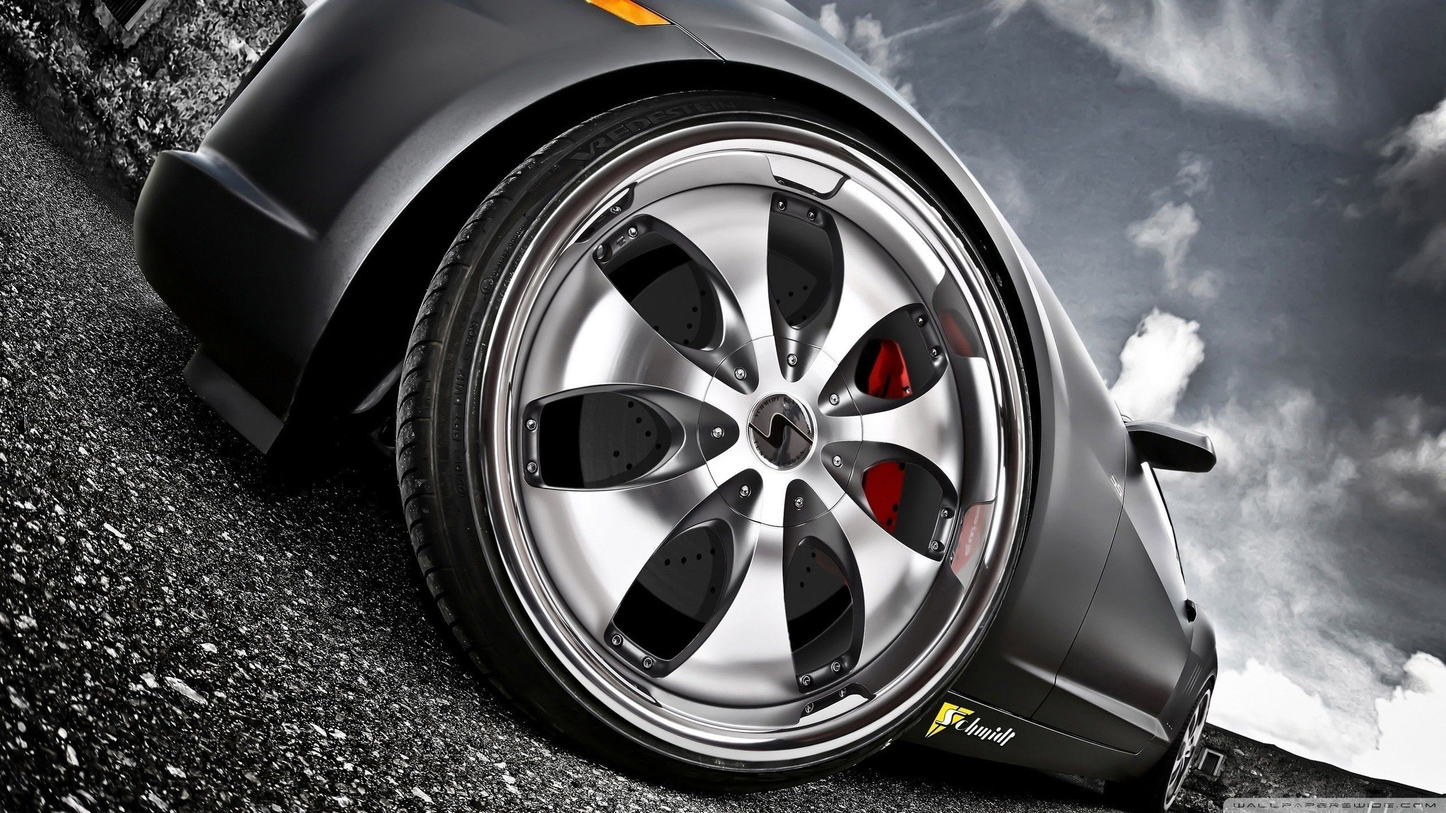
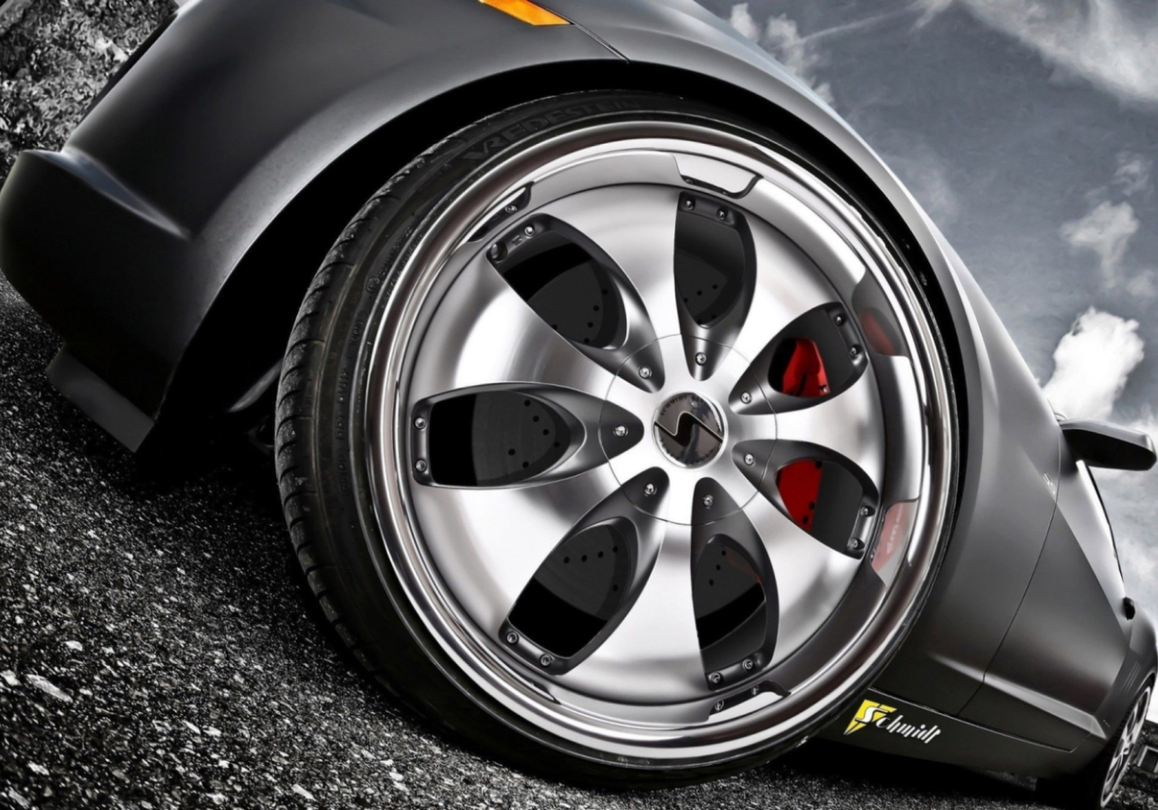
js jav

diff --git a/js/banner.js b/js/banner.js
@@ -3,13 +3,16 @@ const leftBtn = document.getElementById("left");
 const rightBtn = document.getElementById("right");
 
 const img = document.querySelectorAll("#imgs img");
-
+const container=document.getElementById("carousel")
 let idx = 0;
+let width = 0;
+let width2 = 0;
 
 let interval = setInterval(run, 2000);
 
 function run() {
   idx++;
+  width2++;
   changeImage();
 }
 

diff --git a/style.css b/style.css
@@ -199,16 +199,16 @@ ul, li{
 
 
 #carimg{
-  width: 100%;
-  height: 100%;
+  max-height: calc(100%);
+  width: calc(100%);
   object-fit: cover;
   margin: auto auto;
 }
 
 .carousel{
 box-shadow: 2px 2px 5px rgba(0, 0, 0, 0.3);
-height: 100%;
-width: 90%;
+max-height: calc(100% - 5vw);
+width: calc(90% - 5vw);
 overflow: hidden;
 margin-top: 30px;
 margin-left: auto;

----------------

### TASK STATEMENT
Scan the records above and report every line with the string "calc".

### RESULT OF THIS TASK
+  max-height: calc(100%);
+  width: calc(100%);
+max-height: calc(100% - 5vw);
+width: calc(90% - 5vw);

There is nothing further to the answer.